On the dangers of modelling through continuous distributions: A Bayesian perspective

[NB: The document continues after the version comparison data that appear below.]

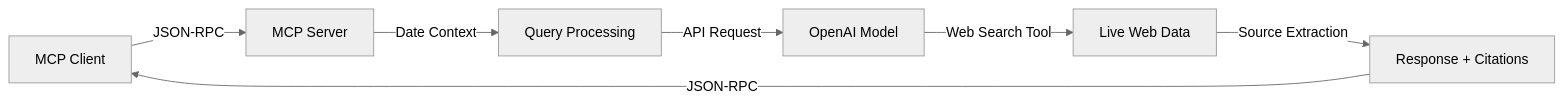
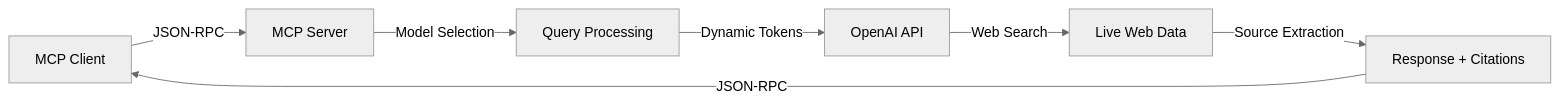
The diagram in README.md (jaysm03/openai-websearch-mcp), drawn with Mermaid (neutral theme) before and after one commit. The commit also changed other lines of this file and 2 other files, not shown here.

Commit message:
Add GPT-5 support with dynamic token limits, fix timeouts, and update documentation

````diff
--- a/README.md
+++ b/README.md
@@ -36,9 +244,9 @@
 ```mermaid
 graph LR
     A[MCP Client] -->|JSON-RPC| B[MCP Server]
-    B -->|Date Context| C[Query Processing]
-    C -->|API Request| D[OpenAI Model]
-    D -->|Web Search Tool| E[Live Web Data]
+    B -->|Model Selection| C[Query Processing]
+    C -->|Dynamic Tokens| D[OpenAI API]
+    D -->|Web Search| E[Live Web Data]
     E -->|Source Extraction| F[Response + Citations]
     F -->|JSON-RPC| A
 ```
````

We point out that Bayesian inference on the basis of a given sample is not always possible with continuous sampling models, even under a proper prior. The reason for this paradoxical situation is explained, and linked to the fact that any dataset consisting of point observations has zero probability under a continuous sampling distribution. A number of examples, both with proper and improper priors, highlight the issues involved. A solution is proposed through the use of set observations, which take into account the precision with which the data were recorded. Use of a Gibbs sampler makes the solution practically feasible. The case of independent sampling from (possibly skewed) scale mixtures of Normals is analysed in detail for a location-scale model with a commonly used noninformative prior. For Student-t sampling with unrestricted degrees of freedom the usual inference, based on point observations, is shown to be precluded whenever the sample contains repeated observations. We show that Bayesian inference based on set observations, however, is possible and illustrate this by an application to a skewed dataset of stock returns.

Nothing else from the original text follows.